2 tablespoons butter
1 large onion, thinly sliced
1 teaspoon salt
2 pounds tender meat, shredded
2 cups tomato sauce
1 tablespoon ground cumin
2-4 tablespoons honey
4 cloves garlic, minced
2 tablespoons apple cider vinegar

Heat butter in large sauce pan, cook onions and salt until completely translucent. Add meat, sauce, honey and cumin.  Simmer 30 minutes adding meat stock to the pan as needed to keep from scorching. Once onions have melted into the meat, add garlic and vinegar, cook for five minutes and remove from heat.  Serve hot or cold.

Monday, June 4, 2012

Palm Shortening {Giveaway}

One of my favorite parts and the popular book "The Help" by Kathryn Stockett is when Minnie is teaching Miss Celia how to cook and sings the praises of Crisco. I've gotta admit to using it and loving it. Making twinkies with my grandma as a child always brought out the glorious blue can of snow-white, solid vegetable oil. Since then, we have all learned the dangers of transfats and have learned to do without once again, the laboratory made cooking fat.
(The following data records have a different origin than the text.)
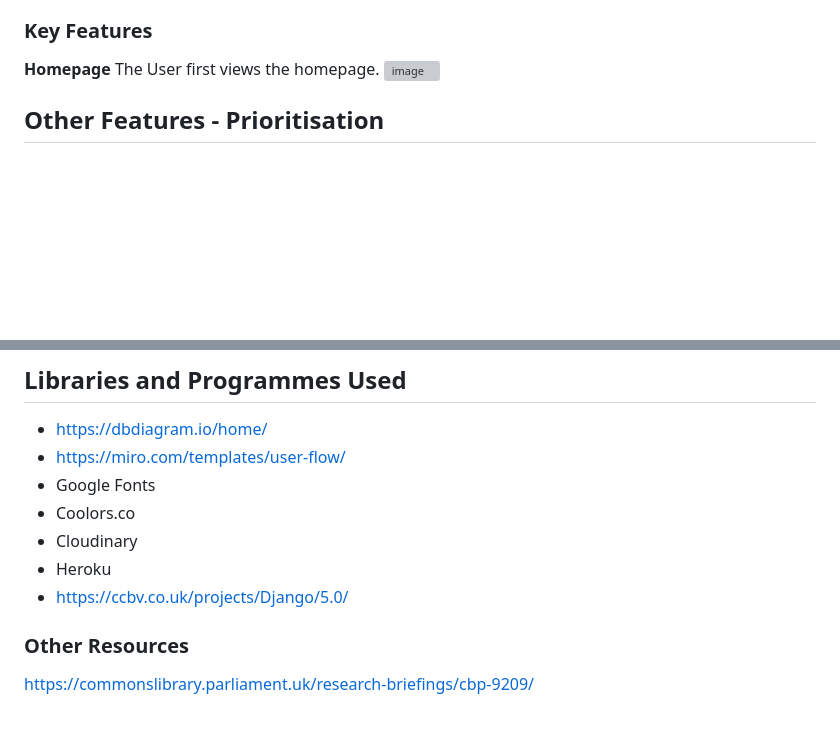
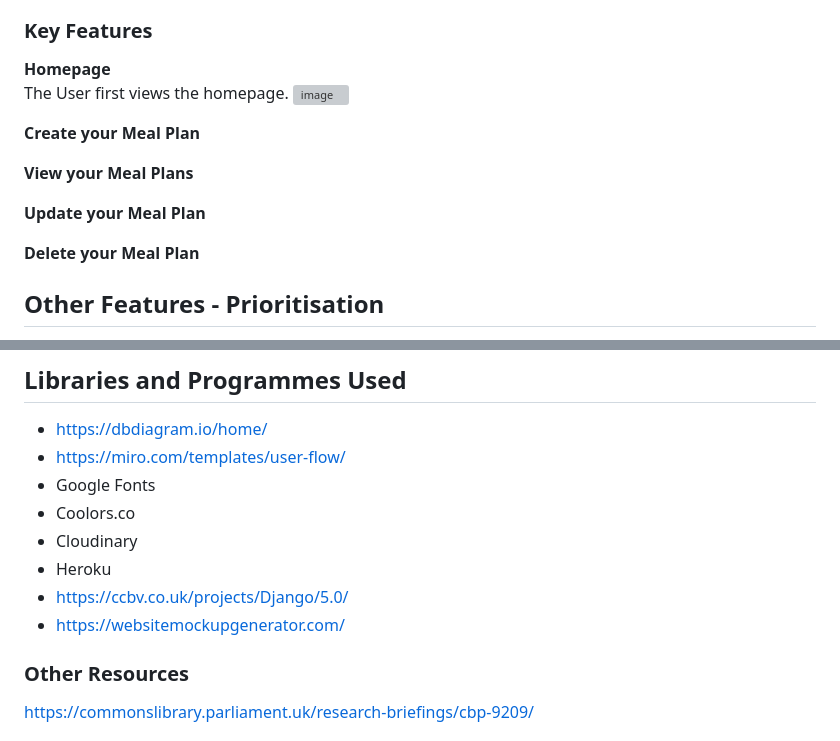
Before and after one commit to hmoon96/meal-planner, a Markdown page: README.md, 2 parts joined by grey strips. Rendered like a GitHub page; blank space fills up the shorter version; grey boxes are pictures that could not be loaded.

```diff
--- a/README.md
+++ b/README.md
@@ -24,10 +24,17 @@ Our primary target audience includes busy professionals, families, and anyone lo
 The MVP will include a meal planner, which will be in the form of a card. There will be the days of the week listed in the card and users will then be able to type the meals they are going to eat into each of these boxes. As users will be able to log in, they will have the opportunity to save, update and delete aspects of their planner, so it is always up to date. The meal plans will be listed from most recent at the top and be listed in reverse order, so the most recent plan will be most easily visible. The other plans will be listed below, so it is easy to scroll down and get inspiration from past meal plans.
 
 ### Key Features
-**Homepage**
+**Homepage** \
 The User first views the homepage.
 ![image](https://github.com/user-attachments/assets/e065b09f-5cb5-4c11-967f-307036571762)
 
+**Create your Meal Plan**
+
+**View your Meal Plans**
+
+**Update your Meal Plan**
+
+**Delete your Meal Plan**
 
 ## Other Features - Prioritisation
 There are other features that I would like to include to enhance the user experience and make the app even more useful. I will list these in order of priority:
@@ -263,6 +270,7 @@ Suggested using get_object_or_404 for secure access to objects in views.
 - Cloudinary
 - Heroku
 - https://ccbv.co.uk/projects/Django/5.0/
+- https://websitemockupgenerator.com/
 
 ### Other Resources
 https://commonslibrary.parliament.uk/research-briefings/cbp-9209/
```
Also changed, not shown: other parts of README.md (+1 -1 lines).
There are oils that are highly saturated in nature with very little processing. Lard, tallow and palm oil. Good quality lard and tallow are hard to find, many will have hydrogenated fats added to them and most of them will be from poorly raised animals in feed lots eating corn and soy.  You will spend a pretty penny sourcing out pastured lard and tallow products. Palm oil is bright orange in color and has a very strong flavor. It is an incredibly healthy tropical oil.  The flavor takes some getting used to and every dish will have bright tumeric-colored look. It withstands high heat and is mostly solid at room temperature.

Tropical Traditions makes Palm shortening by removing some of the unsaturated fats in palm oil, leaving it colorless and tasteless, similar to Crisco with no hydrogenated fats. It an excellent substitute in grandma's recipes. It is also great in baking, frying and because it is ultra stable it is perfect for food storage. Palm shortening gives homemade flour tortillas an incredibly light texture.

To enter for your chance to win 1 gallon organic palm shortening  ($40.75 value) from Tropical Traditions, simply follow the link to subscribe to the Coconut Oil Newsletter, come back here to Taste is Trump and leave a comment telling me that you did. Contest closes at 11:59 p.m. mountain time on Friday, June 8, 2012 and the winner will be announced on Saturday, June 9, 2012. The winner will have three days to claim their prize, so be sure to check back. 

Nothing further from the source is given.